It was all a matter of fairness for Kathryn. She had spent much of younger life playing baseball with her brother at the local sandlot and it was heartbreaking for her when she had to sit and watch him try out for the Knights of Columbus League without her. She recalls sitting at the kitchen table and weeping uncontrollably. It just wasn’t fair that she couldn’t play. It was an idea hatched up by her mother that actually got her onto the baseball diamond.
She’d put on her brother’s baseball cap, call herself tubby after her favorite comic book character and hide her female identity from the coach. She went through three tryouts without letting her identity slip. She had all the odds against her on the field. Being a lefty and only having her brother’s right-hand glove, Kathryn had to constantly take on and take off the glove between pitches and catches.
Once she made the team she came clean to her coach. Despite the shock, she was a good player and he was happy to have her on the team. Katheryn played hard for one season. Despite taking abuse from fellow team members and people in the audience, she stayed quiet with the hopes of staying on the team.
After the season her father was called into a little league meeting where it was announced that girls were banned from participating in the little league. She never played again. Yet things changed again in 1974 when Maria Pepe won a lawsuit she filed against the league that allowed girls to play.
Since then, over fifteen girls have been in the little league world series.
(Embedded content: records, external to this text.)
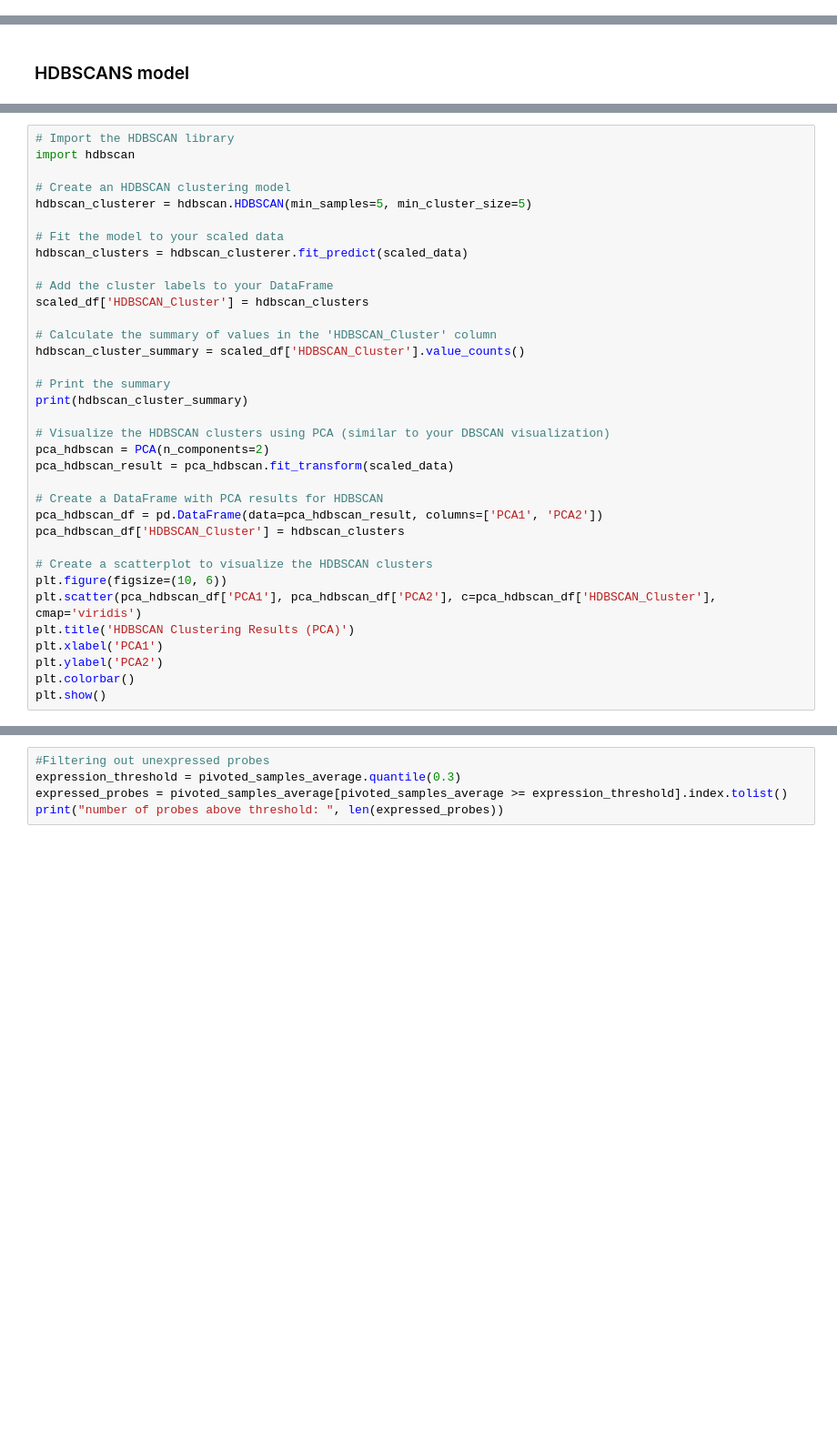
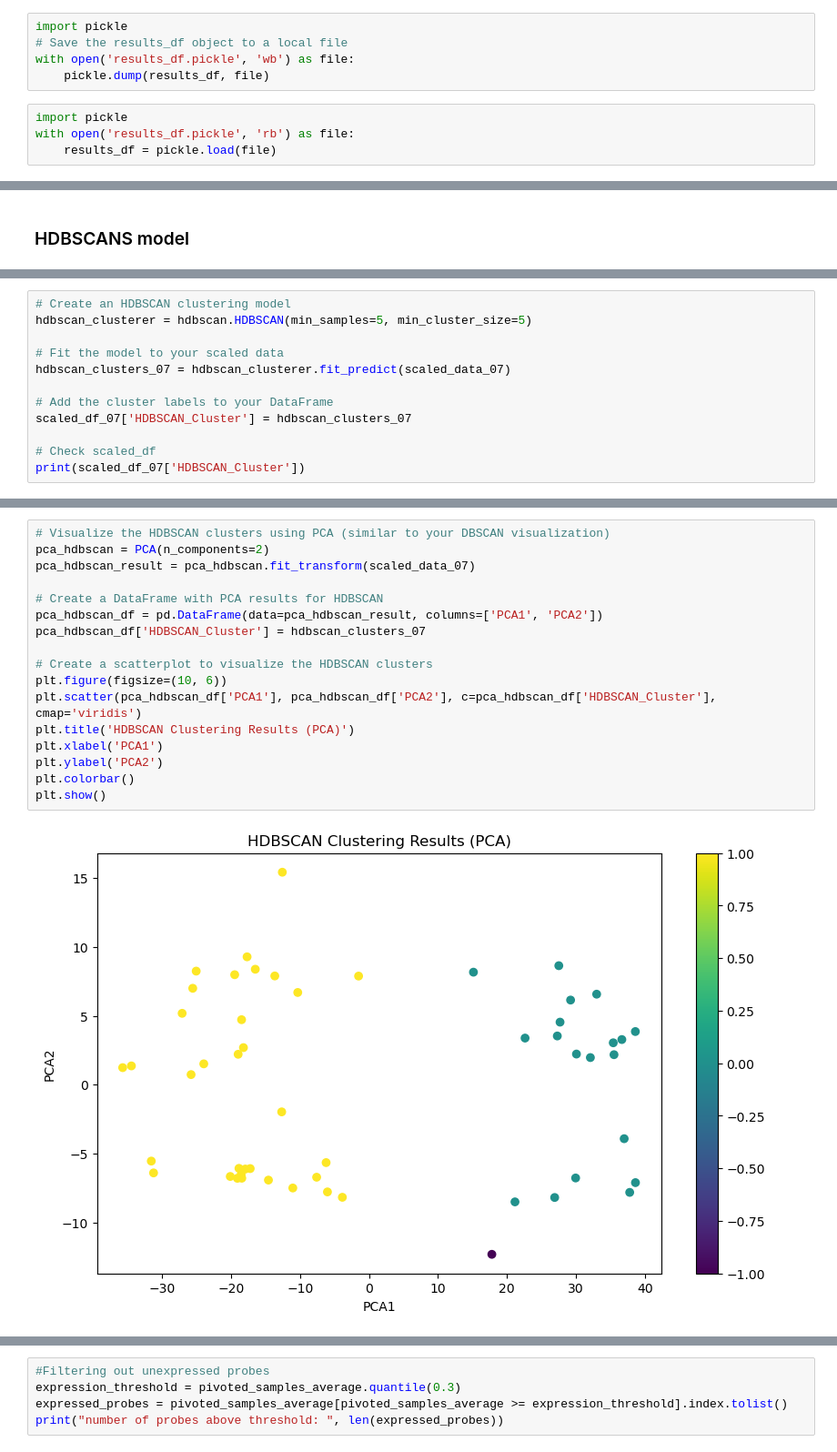
Before and after one commit to curryhank08/analyze-data-from-GEO-in-python, a Jupyter notebook: LR_in_python.ipynb, the cells around one changed output, grey strips where cells are left out. Shown: that part at 91% size. Saved outputs shown, nothing was run; the diff lists cells and outputs as text; blank space fills up the shorter version.

Commit message:
Fix HDBSCAN part & add prediction on additional datasets

```diff
--- a/LR_in_python.ipynb
+++ b/LR_in_python.ipynb
@@ -596,3 +680,12 @@ print(results_df.head())
 315555                      0.0
 8226                        0.0
 233448                      0.0
+# %%
+import pickle
+# Save the results_df object to a local file
+with open('results_df.pickle', 'wb') as file:
+    pickle.dump(results_df, file)
+# %%
+import pickle
+with open('results_df.pickle', 'rb') as file:
+    results_df = pickle.load(file)
@@ -1202,0 +1508,12 @@ ERROR: Could not build wheels for hdbscan, which is required to install pyprojec
+# %%
+# Create an HDBSCAN clustering model
+hdbscan_clusterer = hdbscan.HDBSCAN(min_samples=5, min_cluster_size=5)
+
+# Fit the model to your scaled data
+hdbscan_clusters_07 = hdbscan_clusterer.fit_predict(scaled_data_07)
+
+# Add the cluster labels to your DataFrame
+scaled_df_07['HDBSCAN_Cluster'] = hdbscan_clusters_07
+
+# Check scaled_df
+print(scaled_df_07['HDBSCAN_Cluster'])
@@ -1203,36 +1550,20 @@ ERROR: Could not build wheels for hdbscan, which is required to install pyprojec
 # %%
-# Import the HDBSCAN library
-import hdbscan
-
-# Create an HDBSCAN clustering model
-hdbscan_clusterer = hdbscan.HDBSCAN(min_samples=5, min_cluster_size=5)
-
-# Fit the model to your scaled data
-hdbscan_clusters = hdbscan_clusterer.fit_predict(scaled_data)
-
-# Add the cluster labels to your DataFrame
-scaled_df['HDBSCAN_Cluster'] = hdbscan_clusters
-
-# Calculate the summary of values in the 'HDBSCAN_Cluster' column
-hdbscan_cluster_summary = scaled_df['HDBSCAN_Cluster'].value_counts()
-
-# Print the summary
-print(hdbscan_cluster_summary)
-
 # Visualize the HDBSCAN clusters using PCA (similar to your DBSCAN visualization)
 pca_hdbscan = PCA(n_components=2)
-pca_hdbscan_result = pca_hdbscan.fit_transform(scaled_data)
+pca_hdbscan_result = pca_hdbscan.fit_transform(scaled_data_07)
 
 # Create a DataFrame with PCA results for HDBSCAN
 pca_hdbscan_df = pd.DataFrame(data=pca_hdbscan_result, columns=['PCA1', 'PCA2'])
-pca_hdbscan_df['HDBSCAN_Cluster'] = hdbscan_clusters
+pca_hdbscan_df['HDBSCAN_Cluster'] = hdbscan_clusters_07
 
 # Create a scatterplot to visualize the HDBSCAN clusters
 plt.figure(figsize=(10, 6))
 plt.scatter(pca_hdbscan_df['PCA1'], pca_hdbscan_df['PCA2'], c=pca_hdbscan_df['HDBSCAN_Cluster'], cmap='viridis')
 plt.title('HDBSCAN Clustering Results (PCA)')
 plt.xlabel('PCA1')
 plt.ylabel('PCA2')
 plt.colorbar()
 plt.show()
+# %% [output]
+[figure, added]
 # %% [markdown]
```
Also changed, not shown: parts of 39 cells of this notebook.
Since 1974, Kathryn Johnston Massar has been invited to throw the first pitch at over a dozen little league world series games.